The Windows Azure Platform is a Microsoft cloud platform used to build, host and scale web applications through Microsoft datacenters. Customers are given privilege to scale VM instance up and down in the matter of a few minutes. Although this flexibility would indeed very useful, it may affect the way we architect and design the solution.
One of the essential aspect that we would need to take into account is session state. Traditionally, if you are running one single server, going for default InProc session state will just work fine. However, when you have more than one server hosting your application, this may be a challenge for us. Similarly this scenario applies to Cloud environment.
This article describes various options to handle Session State in Windows Azure. For each option, I’ll start with common introduction as brief information, follow by various advantages and disadvantages, and finalize by recommendation and suggestion.
As prerequisite, I would assume the readers are familiar with the basic, what Session is and how it works…
Various Options to Manage Session State in Windows Azure
1. InProc Session
InProc session state maybe is the best performed option (in term of access time) and the default when you are not specifying one. It actually stores the session in web server’s memory. Therefore, the access is very fast since hitting to memory is extremely speedy.
I had a post last November 2011 that described In-proc Session does not work well in Windows Azure. Well, in fact, it may be fine if you just run on single instance. However, I won’t recommend you to just spin up single instance at production environment, unless you tolerate some downtime. To meet the 99.95% SLA, we are required to spin at least 2 instance per role.
- Very fast access since the session information is stored in memory (RAM)
- No extra cost as it will be using your VM’s memory
- As mentioned above, this will only valid for single instance. If you use more than one instance, the inconsistency will happen.
*The rest of the option will tackle the single instance issue as they use centralized medium.
2. Table Storage Session Provider
Table Storage Provider is actually a subset of Windows Azure ASP.NET Providers written by some Microsoft folks. The Session Provider is actually a custom provider that is compiled into a dll, centralize the session information in Windows Azure Table Storage. You may download the package from here. Clicking on the “Browse Code” section will show you pretty comprehensive example of how to implement this on your project.
The way how it actually works is to store each session in Table Storage as could be seen in below screenshot. Each record will have its expired column that describe the expired time of each session if there’s no interaction from the user.
- Cost effective. In essence, Windows Azure Storage only charge you $ 0.15 per GB per month.
- Not officially supported by Microsoft
- Performance may not be very good. I experience a pretty bad experience on performance when using Windows Azure Storage provider.
- Need to clear unused session.

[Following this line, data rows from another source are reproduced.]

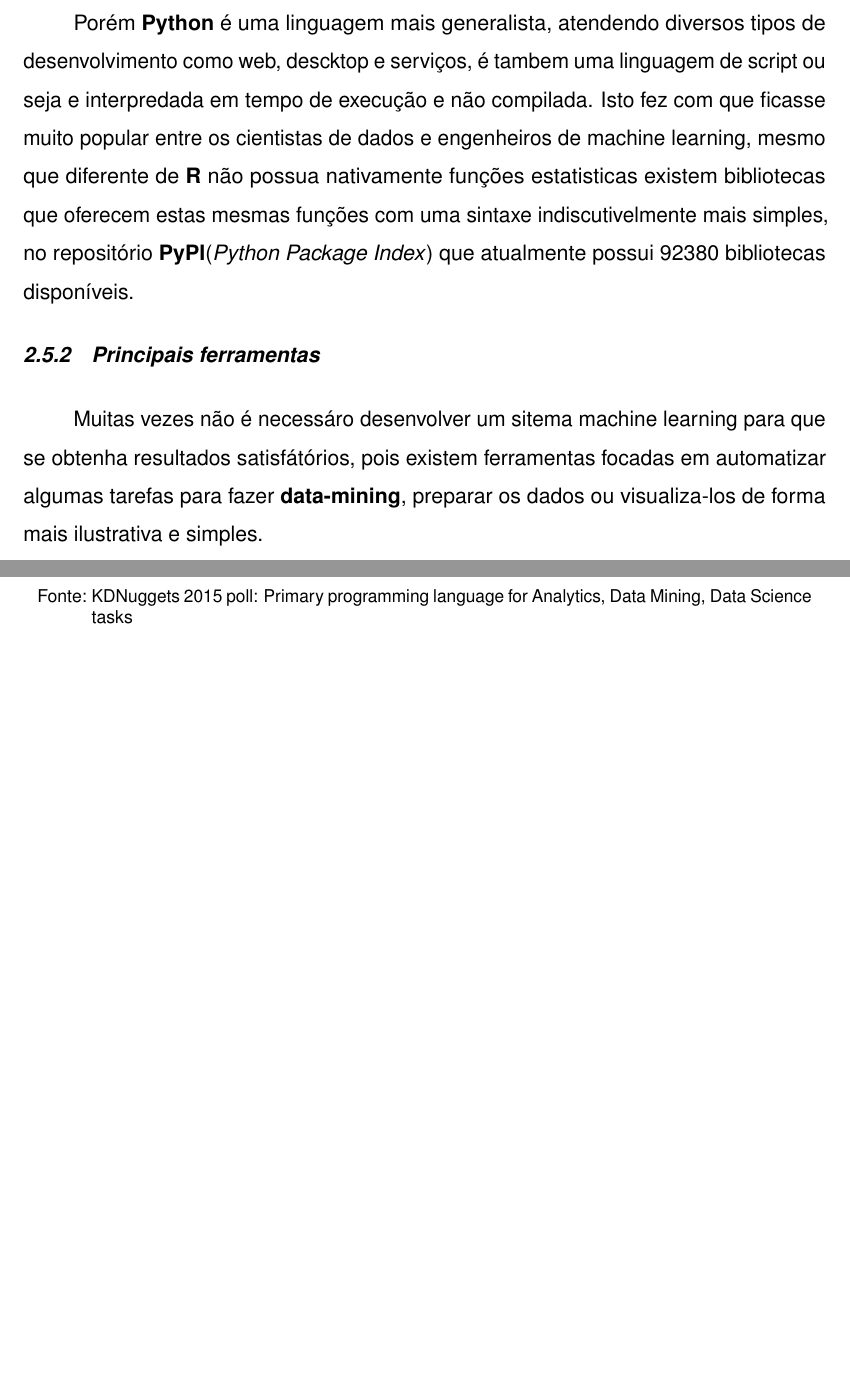
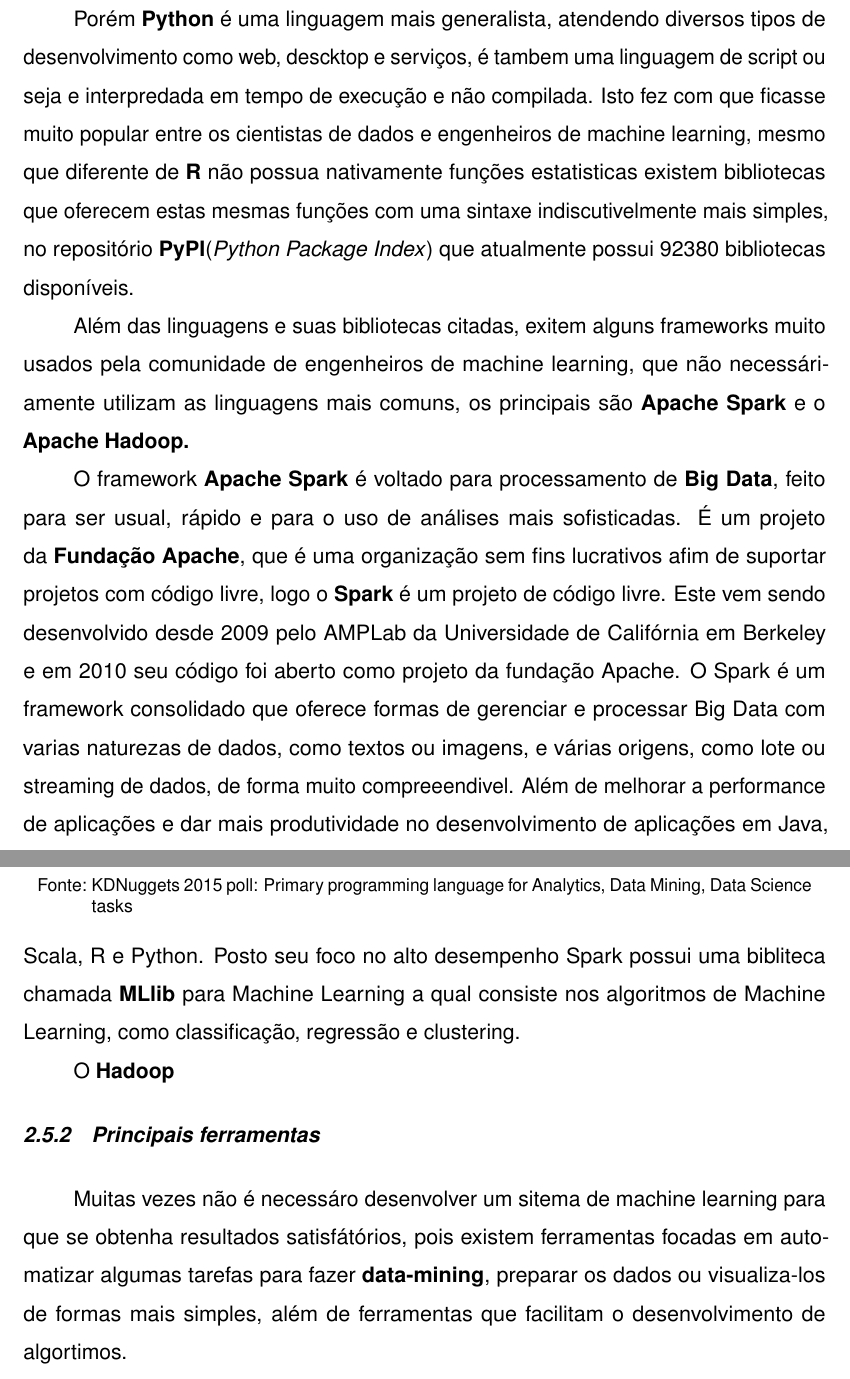
Before and after one commit to JoelRamosM/TCC-Monografia-Machine-Learning, a LaTeX thesis (documento.tex, which reads elementos-textuais/referencial-teorico/tecnologias-ml.tex): two parts of pages 35 and 36 of 37, joined at a grey line, cut so that both start at the same text, the shorter picture padded with empty space. Compiled offline with pdfLaTeX.

Commit message:
[TCC] Apache Spark

```diff
--- a/elementos-textuais/referencial-teorico/tecnologias-ml.tex
+++ b/elementos-textuais/referencial-teorico/tecnologias-ml.tex
@@ -62,8 +62,22 @@
 	}
 \end{figure}
 
+Além das linguagens e suas bibliotecas citadas, exitem alguns frameworks muito usados pela comunidade de engenheiros de machine learning,
+que não necessáriamente utilizam as linguagens mais comuns, os principais são \textbf{Apache Spark} e o \textbf{Apache Hadoop.}
+
+O framework \textbf{Apache Spark} é voltado para processamento de \textbf{Big Data}, feito para ser usual, rápido e para o uso de análises mais
+sofisticadas. É um projeto da \textbf{Fundação Apache}, que é uma organização sem fins lucrativos afim de suportar
+projetos com código livre, logo o \textbf{Spark} é um projeto de código livre. Este vem sendo desenvolvido desde 2009 pelo
+AMPLab da Universidade de Califórnia em Berkeley e em 2010 seu código foi aberto como projeto da fundação Apache.
+O Spark é um framework consolidado que oferece formas de gerenciar e processar Big Data com varias naturezas de dados, como textos ou imagens, e várias origens,
+como lote ou streaming de dados,  de forma muito compreeendivel. Além de melhorar a performance de aplicações e dar mais produtividade no desenvolvimento
+de aplicações em Java, Scala, R e Python. Posto seu foco no alto desempenho Spark possui uma bibliteca chamada \textbf{MLlib} para Machine Learning a qual
+consiste nos algoritmos de Machine Learning, como classificação, regressão e clustering.
+
+O \textbf{Hadoop}
+
 \subsection{Principais ferramentas}
 \label{subsec:ferramentas}
-Muitas vezes não é necessáro desenvolver um sitema machine learning para que se obtenha resultados satisfátórios, pois existem
-ferramentas focadas em automatizar algumas tarefas para fazer \textbf{data-mining}, preparar os dados  ou visualiza-los de forma mais
-ilustrativa e simples.
+Muitas vezes não é necessáro desenvolver um sitema de machine learning para que se obtenha resultados satisfátórios, pois existem
+ferramentas focadas em automatizar algumas tarefas para fazer \textbf{data-mining}, preparar os dados ou visualiza-los de formas mais
+simples, além de ferramentas que facilitam o desenvolvimento de algortimos.
```
Also changed, not shown: elementos-textuais/referencial-teorico/tecnologias-ml.tex (2 more changed lines).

For each time a session (with properties including expiry time) is created on a session table. For the subsequent request, it will be check against the table to see if it exists. For the scenario we need delete the record which expiry time equals or older than current time. This is to enable timeout when there is no activity against session.
In order to automatically delete expired session, most of the time we use Windows Azure Worker Role to perform the batch activity.
SQL Azure Session Provider
SQL Azure Session Provider is actually a modified version of SQL Server Session Provider provided some changes that had been made on TSQL function, in order to comply SQL Azure. It is identified some issue on the original script and some folk posted the resolution or you can download it
- Cost effective. Although it may not be cost effective compare to table storage, it’s still pretty affordable, especially when combining it into the main database.
- Not official support by Microsoft
- Need to clear unused session
For each time a session (with properties including expiry time) is created on a session table. For the subsequent request, it will be check against the table to see if it exists. For the scenario we need delete the record which expiry time equals or older than current time. This is to enable timeout when there is no activity against session.In order to automatically delete expired session, most of the time we use Windows Azure Worker Role to perform the batch activity.
Windows Azure AppFabric Caching
Windows Azure AppFabric Caching is actually the recommended option and officially supported by Microsoft. AppFabric Caching is distributed in-memory cache service. It is automated provisioned based on Windows Server AppFabric Caching Technology.
- In memory cache, very fast access
- Officially supported by Microsoft
- The cost is relatively high. The pricing starts from $ 45 per month for 128 MB and all the way up to $ 325 per month for 4 GB.
To conclude this discussion, there’re actually multiple ways of managing session in Windows Azure. All of them have pros and cons. It’s actually up to us to decide which one to use that fits better circumstance.